With both global temperatures and economic power rising in the developing world, the number of air conditioners is expected to grow from 1.2 billion today to 4.5 billion by 2050. That means that without clean and efficient cooling, greenhouse gas emissions in 2050 will be up 90 percent over 2017 levels.
That’s why more than 20 leaders from Rwanda, Chile, Denmark and beyond launched the Cool Coalition earlier this month.
“In a warming world, cooling is a necessity, not a luxury.
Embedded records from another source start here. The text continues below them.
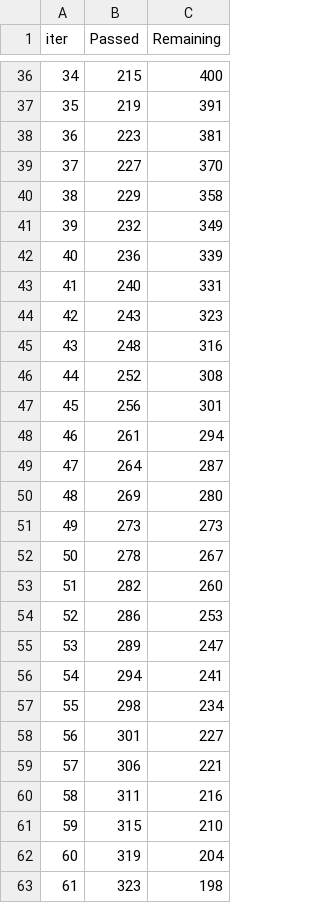
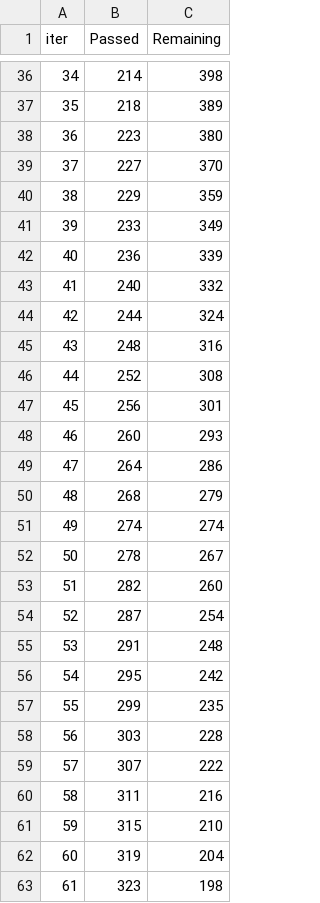
Before and after one commit to NikaSeme/stavki_v2, a TSV file: catboost_info/time_left.tsv, drawn as a sheet; only a part is shown, gaps mark what is left out; the diff covers the shown part only.

```diff
--- a/catboost_info/time_left.tsv
+++ b/catboost_info/time_left.tsv
@@ -36,10 +36,10 @@ iter	Passed	Remaining
-34	215	400
-35	219	391
-36	223	381
+34	214	398
+35	218	389
+36	223	380
 37	227	370
-38	229	358
-39	232	349
+38	229	359
+39	233	349
 40	236	339
-41	240	331
-42	243	323
+41	240	332
+42	244	324
 43	248	316
@@ -47,14 +47,14 @@ iter	Passed	Remaining
 45	256	301
-46	261	294
-47	264	287
-48	269	280
-49	273	273
+46	260	293
+47	264	286
+48	268	279
+49	274	274
 50	278	267
 51	282	260
-52	286	253
-53	289	247
-54	294	241
-55	298	234
-56	301	227
-57	306	221
+52	287	254
+53	291	248
+54	295	242
+55	299	235
+56	303	228
+57	307	222
 58	311	216
```
Also changed, not shown: 134 edited cells elsewhere in this file, 5 other files.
We need to provide it to the vulnerable populations who currently have no electricity,” said Rachel Kyte, Chief Executive Officer of Sustainable Energy for All.
It’s possible to do so while keeping within the 1.5˚C limit for global warming, but that means a coordinated effort.
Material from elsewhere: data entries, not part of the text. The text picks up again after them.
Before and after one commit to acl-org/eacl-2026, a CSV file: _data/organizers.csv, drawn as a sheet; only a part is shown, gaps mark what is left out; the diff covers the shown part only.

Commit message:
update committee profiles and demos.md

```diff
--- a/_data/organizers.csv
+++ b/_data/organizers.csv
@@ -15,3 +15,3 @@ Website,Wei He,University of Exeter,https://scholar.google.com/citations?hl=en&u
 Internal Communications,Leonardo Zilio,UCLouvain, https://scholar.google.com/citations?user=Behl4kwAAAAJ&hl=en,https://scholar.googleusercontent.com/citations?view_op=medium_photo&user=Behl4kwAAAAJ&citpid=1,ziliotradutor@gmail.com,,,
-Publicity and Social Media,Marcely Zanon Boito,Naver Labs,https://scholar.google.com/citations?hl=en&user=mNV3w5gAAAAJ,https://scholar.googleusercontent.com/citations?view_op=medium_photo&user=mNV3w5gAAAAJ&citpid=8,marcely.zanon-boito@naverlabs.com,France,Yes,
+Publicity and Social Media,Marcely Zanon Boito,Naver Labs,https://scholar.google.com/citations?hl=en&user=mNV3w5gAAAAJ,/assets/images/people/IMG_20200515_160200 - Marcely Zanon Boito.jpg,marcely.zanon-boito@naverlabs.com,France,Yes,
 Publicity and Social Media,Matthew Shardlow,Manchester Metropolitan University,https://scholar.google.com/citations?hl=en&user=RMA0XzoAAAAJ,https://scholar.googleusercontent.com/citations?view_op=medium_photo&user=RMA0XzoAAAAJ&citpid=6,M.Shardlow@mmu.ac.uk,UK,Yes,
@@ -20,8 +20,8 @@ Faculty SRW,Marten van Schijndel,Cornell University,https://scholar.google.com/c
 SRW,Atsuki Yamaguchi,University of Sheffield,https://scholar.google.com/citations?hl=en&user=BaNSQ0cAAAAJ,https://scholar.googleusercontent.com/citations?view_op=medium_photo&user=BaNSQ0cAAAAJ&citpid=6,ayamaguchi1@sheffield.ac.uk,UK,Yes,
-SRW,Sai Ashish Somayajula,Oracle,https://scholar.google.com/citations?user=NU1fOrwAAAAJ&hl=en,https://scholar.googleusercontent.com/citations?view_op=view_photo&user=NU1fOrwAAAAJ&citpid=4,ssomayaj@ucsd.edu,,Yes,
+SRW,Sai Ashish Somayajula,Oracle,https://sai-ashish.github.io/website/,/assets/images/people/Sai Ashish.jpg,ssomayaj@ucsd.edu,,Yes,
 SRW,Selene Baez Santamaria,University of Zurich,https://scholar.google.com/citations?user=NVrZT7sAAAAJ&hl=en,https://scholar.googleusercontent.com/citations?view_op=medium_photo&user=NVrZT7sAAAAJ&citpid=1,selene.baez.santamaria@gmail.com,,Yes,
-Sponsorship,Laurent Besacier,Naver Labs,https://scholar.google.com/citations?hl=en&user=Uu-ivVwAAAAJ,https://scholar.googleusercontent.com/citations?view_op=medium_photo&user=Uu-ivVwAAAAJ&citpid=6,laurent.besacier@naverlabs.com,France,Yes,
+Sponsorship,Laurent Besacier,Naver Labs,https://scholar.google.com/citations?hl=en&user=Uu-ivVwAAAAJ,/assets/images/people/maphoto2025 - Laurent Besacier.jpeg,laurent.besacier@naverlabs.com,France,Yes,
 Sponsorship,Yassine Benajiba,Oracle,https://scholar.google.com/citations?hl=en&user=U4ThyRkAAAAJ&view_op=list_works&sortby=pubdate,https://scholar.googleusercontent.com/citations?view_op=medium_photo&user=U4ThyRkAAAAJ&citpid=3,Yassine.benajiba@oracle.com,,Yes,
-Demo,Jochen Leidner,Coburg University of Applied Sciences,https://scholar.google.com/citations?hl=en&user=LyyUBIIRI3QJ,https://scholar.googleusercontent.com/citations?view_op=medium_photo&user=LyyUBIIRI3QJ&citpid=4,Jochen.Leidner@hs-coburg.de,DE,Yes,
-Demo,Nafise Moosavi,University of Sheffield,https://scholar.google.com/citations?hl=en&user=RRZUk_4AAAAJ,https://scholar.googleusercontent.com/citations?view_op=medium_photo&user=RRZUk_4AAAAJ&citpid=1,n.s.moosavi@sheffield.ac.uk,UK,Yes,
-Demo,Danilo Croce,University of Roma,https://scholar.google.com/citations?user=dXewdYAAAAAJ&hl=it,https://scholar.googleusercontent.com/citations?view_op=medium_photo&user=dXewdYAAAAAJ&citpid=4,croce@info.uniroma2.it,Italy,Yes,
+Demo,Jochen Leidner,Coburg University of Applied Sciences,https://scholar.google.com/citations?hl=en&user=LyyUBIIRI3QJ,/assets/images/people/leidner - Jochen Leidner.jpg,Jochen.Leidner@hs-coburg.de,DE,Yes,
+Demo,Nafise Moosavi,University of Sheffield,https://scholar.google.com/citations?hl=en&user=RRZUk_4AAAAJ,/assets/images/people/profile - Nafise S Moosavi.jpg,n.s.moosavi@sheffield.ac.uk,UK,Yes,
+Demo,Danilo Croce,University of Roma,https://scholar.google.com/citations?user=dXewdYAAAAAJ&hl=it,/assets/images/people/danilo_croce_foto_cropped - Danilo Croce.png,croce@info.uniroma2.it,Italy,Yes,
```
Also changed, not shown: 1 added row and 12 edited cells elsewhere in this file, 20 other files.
“We need to provide sustainable cooling at speed and scale so that we can ensure everyone has safe food, safe vaccines, and comfort at work,” Kyte said. “Hundreds of millions of people at risk today from extreme heat need protection and we must protect them in a way that also protects the planet from increased carbon emissions.”
The Kigali Amendment to the Montreal Protocol means that countries have started phasing down gases used in many cooling technologies, known as hydrofluorocarbons (HFCs). That’s expected to save almost 0.4°C in warming that is avoided by using other technologies, but Cool Coalition aims to double the benefits with improved energy efficiencies.
The Cool Coalition currently includes: Basel Agency for Sustainable Energy, C40, Care Without Harm, CLASP, Climate and Clean Air Coalition, Danfoss, ENGIE, Energy Foundation China, Environmental Investigation Agency, Global Cool Cities Alliance, International Solar Alliance, Kigali Cooling Efficiency Programme, Empower, Arcelik, Minister of Environment of Chile, Minister of Environment of Rwanda, Minister of Foreign Affairs of Denmark, Natural Resources Defense Council, REN21, Rocky Mountain Institute, Sustainable Energy for All Initiative, Toby Peters – Professor in Cold Economy University of Birmingham, Shakti Sustainable Energy Foundation, TERI – The Energy and Resources Institute, United Nations Environment Program.